= Exercise input =

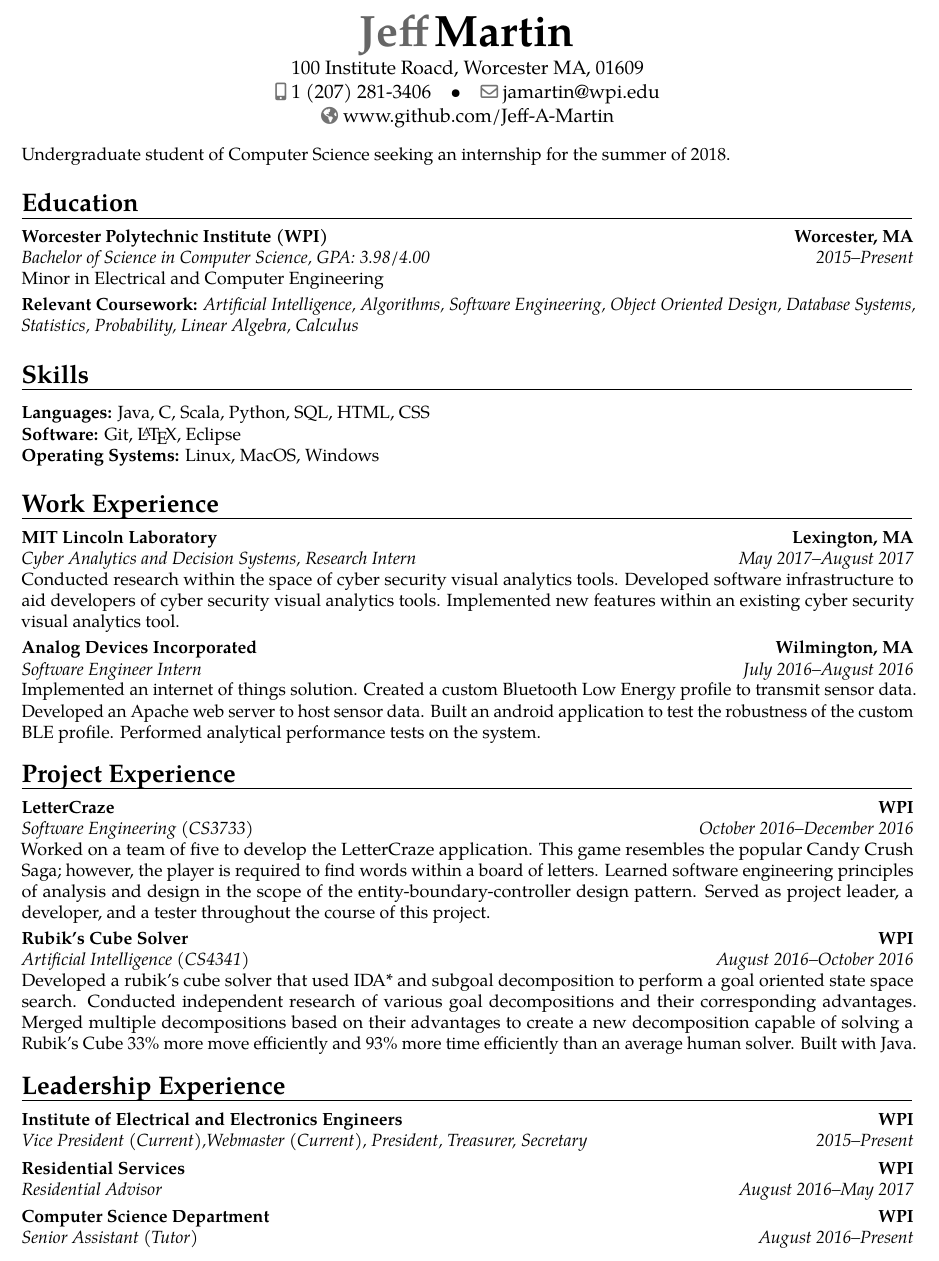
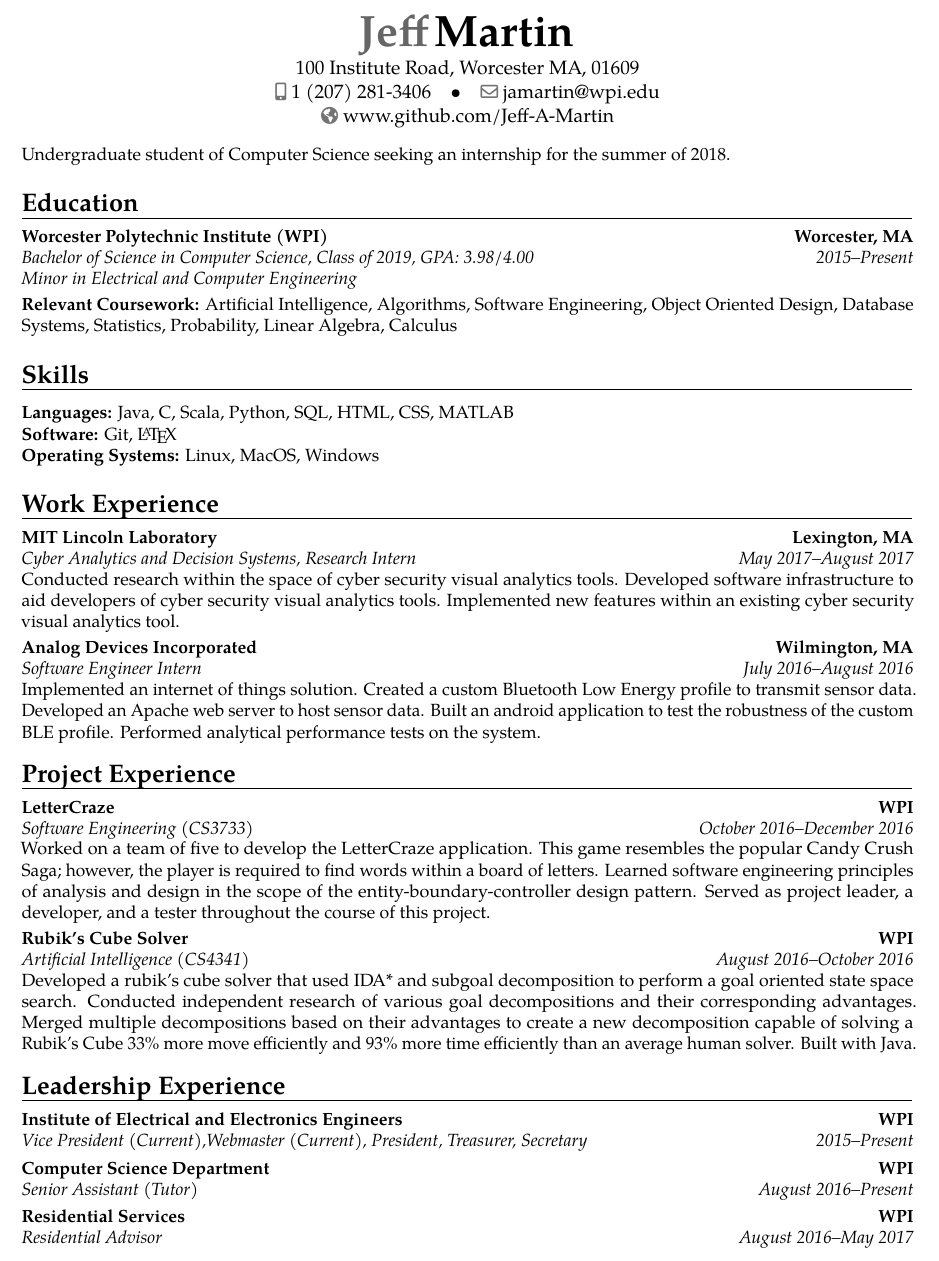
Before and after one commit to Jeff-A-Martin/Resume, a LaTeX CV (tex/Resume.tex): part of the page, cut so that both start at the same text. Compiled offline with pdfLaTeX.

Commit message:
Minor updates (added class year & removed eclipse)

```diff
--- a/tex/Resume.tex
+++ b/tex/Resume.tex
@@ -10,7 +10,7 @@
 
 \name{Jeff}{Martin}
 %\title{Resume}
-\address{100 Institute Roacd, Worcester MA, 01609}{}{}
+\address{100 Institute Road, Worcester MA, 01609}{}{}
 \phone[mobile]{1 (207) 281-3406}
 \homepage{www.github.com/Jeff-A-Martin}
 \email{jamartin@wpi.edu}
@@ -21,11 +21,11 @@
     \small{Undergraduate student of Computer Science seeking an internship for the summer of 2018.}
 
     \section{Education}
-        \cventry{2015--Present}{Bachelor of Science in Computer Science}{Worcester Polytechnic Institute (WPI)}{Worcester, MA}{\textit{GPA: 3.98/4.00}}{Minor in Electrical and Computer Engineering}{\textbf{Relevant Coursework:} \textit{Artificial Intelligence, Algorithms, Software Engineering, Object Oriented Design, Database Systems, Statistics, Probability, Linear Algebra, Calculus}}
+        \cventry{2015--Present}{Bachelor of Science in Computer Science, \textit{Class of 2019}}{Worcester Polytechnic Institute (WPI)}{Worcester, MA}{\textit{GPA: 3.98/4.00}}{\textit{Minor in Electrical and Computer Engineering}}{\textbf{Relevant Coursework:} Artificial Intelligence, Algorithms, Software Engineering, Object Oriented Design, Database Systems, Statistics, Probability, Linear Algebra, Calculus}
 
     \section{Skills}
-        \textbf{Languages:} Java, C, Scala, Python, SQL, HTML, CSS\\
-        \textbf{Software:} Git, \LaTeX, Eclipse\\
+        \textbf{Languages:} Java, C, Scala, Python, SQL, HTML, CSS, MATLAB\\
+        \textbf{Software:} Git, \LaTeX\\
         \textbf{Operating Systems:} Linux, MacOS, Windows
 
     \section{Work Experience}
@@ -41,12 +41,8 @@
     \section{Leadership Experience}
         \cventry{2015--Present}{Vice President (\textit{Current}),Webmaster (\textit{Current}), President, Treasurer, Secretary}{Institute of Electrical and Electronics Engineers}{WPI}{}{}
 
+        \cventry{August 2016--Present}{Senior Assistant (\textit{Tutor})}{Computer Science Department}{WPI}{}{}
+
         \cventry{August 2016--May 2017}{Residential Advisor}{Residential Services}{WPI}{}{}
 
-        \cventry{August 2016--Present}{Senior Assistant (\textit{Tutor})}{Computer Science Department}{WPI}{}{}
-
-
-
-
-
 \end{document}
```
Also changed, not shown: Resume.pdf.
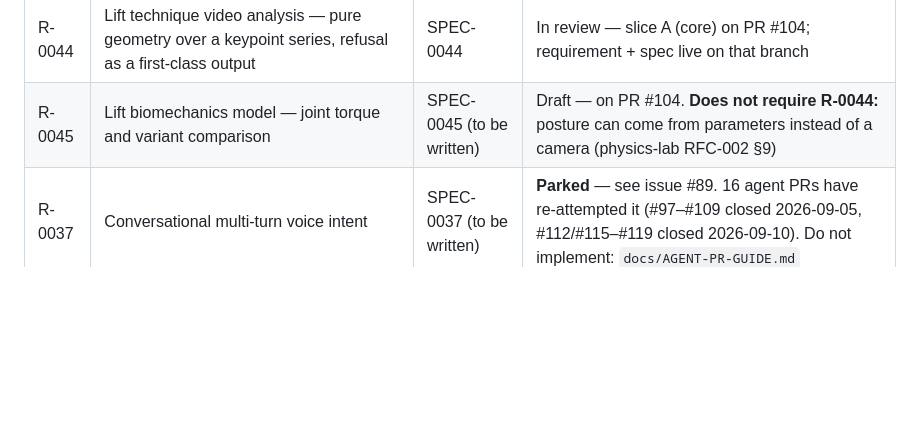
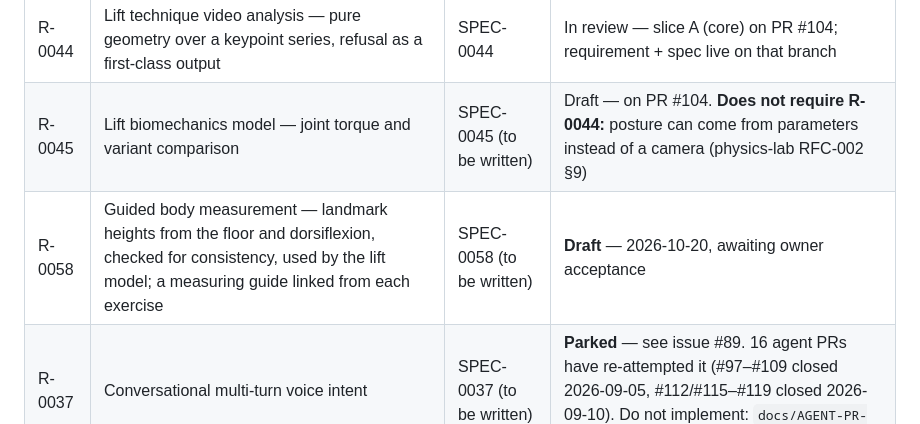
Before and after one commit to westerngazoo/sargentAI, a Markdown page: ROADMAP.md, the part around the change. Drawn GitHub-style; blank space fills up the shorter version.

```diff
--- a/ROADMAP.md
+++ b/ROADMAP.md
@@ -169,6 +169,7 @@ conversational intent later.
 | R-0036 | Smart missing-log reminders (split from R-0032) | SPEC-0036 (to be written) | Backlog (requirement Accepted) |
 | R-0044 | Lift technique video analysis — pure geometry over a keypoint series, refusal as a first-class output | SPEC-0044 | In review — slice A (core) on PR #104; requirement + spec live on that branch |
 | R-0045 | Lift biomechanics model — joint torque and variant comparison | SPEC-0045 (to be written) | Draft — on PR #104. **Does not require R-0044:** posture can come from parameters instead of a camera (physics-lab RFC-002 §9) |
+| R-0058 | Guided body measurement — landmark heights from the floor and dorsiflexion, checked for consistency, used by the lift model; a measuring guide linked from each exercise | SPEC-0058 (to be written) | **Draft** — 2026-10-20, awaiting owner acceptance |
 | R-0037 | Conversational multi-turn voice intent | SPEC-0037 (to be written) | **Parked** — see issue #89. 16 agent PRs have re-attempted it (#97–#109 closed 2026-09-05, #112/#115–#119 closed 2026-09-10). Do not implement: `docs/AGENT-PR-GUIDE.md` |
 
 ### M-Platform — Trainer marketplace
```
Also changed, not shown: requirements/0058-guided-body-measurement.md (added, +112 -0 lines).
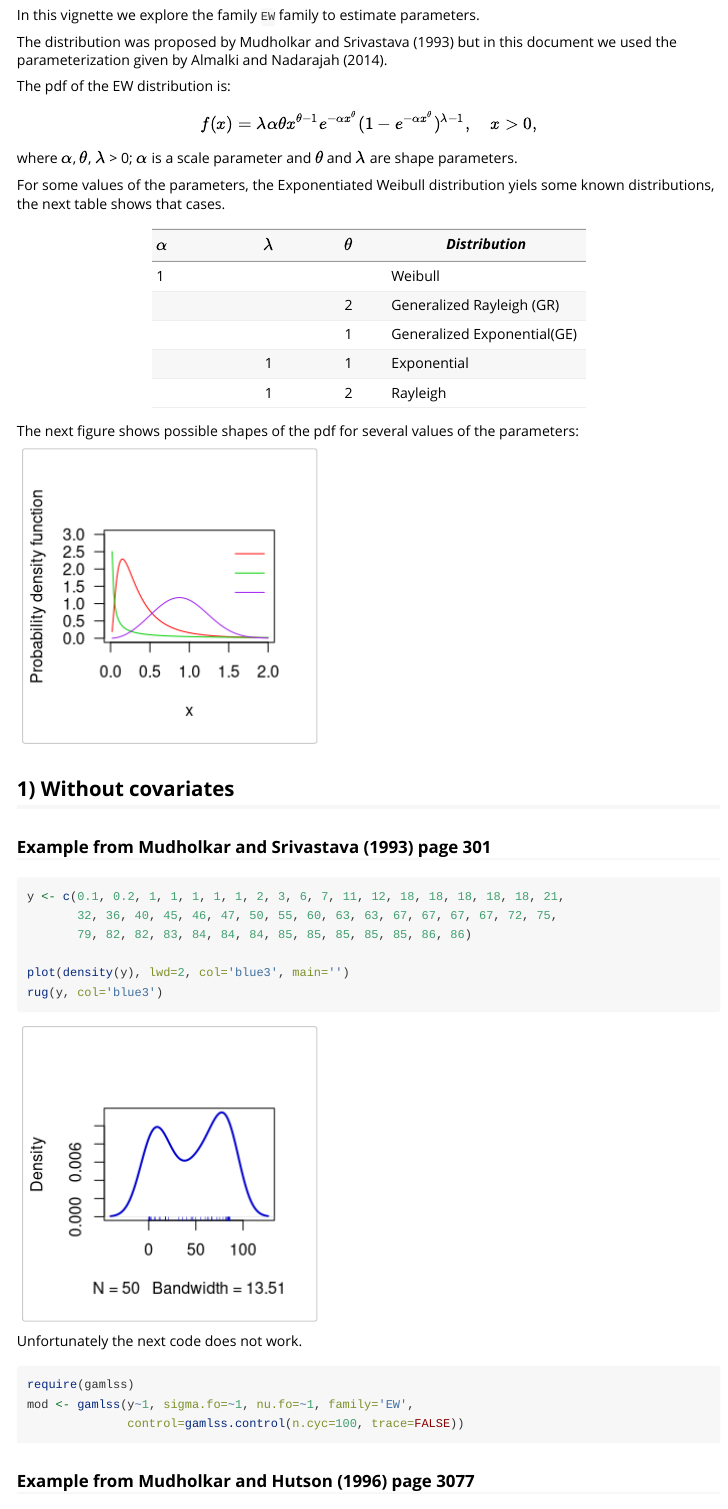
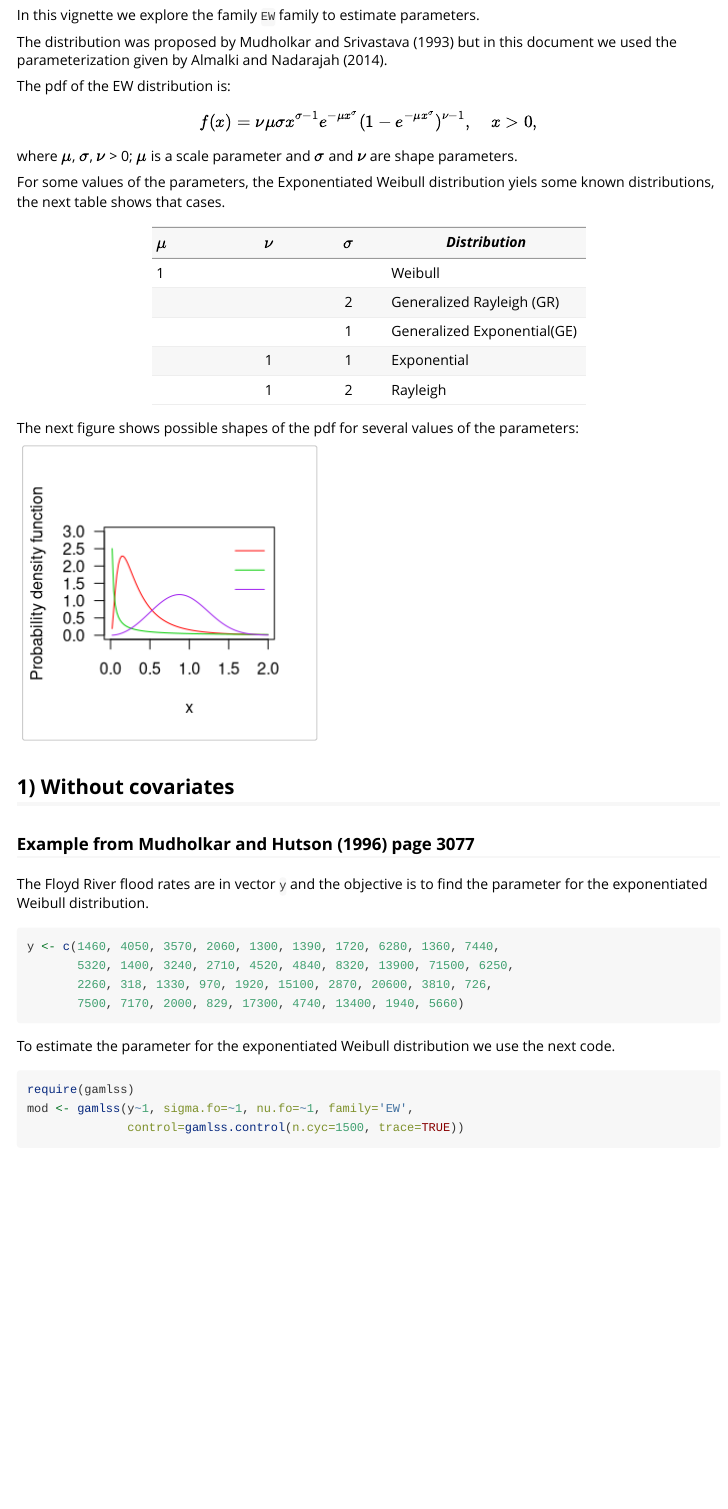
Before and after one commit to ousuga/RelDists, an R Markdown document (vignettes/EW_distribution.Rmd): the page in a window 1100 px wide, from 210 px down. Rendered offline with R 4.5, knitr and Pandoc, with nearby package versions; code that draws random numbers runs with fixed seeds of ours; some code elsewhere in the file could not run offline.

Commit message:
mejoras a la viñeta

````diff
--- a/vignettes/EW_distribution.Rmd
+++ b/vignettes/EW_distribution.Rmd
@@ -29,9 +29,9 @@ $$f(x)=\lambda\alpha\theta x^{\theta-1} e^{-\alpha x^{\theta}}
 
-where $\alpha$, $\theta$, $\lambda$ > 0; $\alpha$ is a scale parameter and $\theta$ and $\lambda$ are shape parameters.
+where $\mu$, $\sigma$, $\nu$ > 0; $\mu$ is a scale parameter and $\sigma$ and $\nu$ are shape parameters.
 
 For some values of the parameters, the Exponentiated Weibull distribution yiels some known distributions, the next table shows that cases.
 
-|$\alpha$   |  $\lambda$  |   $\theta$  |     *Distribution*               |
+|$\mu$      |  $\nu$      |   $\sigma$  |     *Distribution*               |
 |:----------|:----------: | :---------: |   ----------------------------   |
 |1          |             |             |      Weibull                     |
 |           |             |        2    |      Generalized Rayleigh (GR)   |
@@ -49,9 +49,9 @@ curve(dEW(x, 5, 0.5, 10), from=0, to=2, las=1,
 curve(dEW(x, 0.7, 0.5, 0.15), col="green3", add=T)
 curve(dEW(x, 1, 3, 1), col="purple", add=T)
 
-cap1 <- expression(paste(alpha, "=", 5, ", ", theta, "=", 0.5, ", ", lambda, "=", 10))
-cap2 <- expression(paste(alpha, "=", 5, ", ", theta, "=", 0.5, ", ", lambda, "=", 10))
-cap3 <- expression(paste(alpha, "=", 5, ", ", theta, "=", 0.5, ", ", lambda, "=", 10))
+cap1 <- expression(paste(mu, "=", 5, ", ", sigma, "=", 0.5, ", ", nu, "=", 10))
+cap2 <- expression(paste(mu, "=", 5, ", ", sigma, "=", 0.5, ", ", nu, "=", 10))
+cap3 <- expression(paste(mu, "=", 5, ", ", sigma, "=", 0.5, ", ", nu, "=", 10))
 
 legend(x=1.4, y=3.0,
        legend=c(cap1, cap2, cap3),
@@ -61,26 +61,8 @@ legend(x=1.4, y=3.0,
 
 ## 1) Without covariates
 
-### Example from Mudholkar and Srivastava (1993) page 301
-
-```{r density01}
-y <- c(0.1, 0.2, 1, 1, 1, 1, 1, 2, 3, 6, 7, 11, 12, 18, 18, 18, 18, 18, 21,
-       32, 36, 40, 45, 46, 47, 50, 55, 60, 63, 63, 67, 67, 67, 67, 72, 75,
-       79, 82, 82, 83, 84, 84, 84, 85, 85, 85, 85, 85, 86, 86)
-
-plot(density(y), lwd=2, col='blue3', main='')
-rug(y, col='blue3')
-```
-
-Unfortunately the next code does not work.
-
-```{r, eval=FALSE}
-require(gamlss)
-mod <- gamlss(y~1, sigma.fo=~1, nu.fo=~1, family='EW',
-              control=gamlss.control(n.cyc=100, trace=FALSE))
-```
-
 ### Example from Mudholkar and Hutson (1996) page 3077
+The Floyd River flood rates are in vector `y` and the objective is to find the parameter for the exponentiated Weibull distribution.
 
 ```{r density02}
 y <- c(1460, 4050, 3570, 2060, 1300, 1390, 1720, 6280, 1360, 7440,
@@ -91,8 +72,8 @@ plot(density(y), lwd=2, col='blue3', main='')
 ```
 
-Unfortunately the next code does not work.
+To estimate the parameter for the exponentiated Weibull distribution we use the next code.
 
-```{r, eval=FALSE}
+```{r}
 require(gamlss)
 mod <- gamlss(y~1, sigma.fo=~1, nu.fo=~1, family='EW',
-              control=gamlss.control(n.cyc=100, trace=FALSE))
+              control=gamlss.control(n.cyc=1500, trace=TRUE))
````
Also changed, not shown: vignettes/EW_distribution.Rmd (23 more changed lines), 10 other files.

= Task statement =
Could you show every line of the material that includes the string "section"?

= Answer to this task =
     \section{Education}
     \section{Skills}
     \section{Work Experience}
     \section{Leadership Experience}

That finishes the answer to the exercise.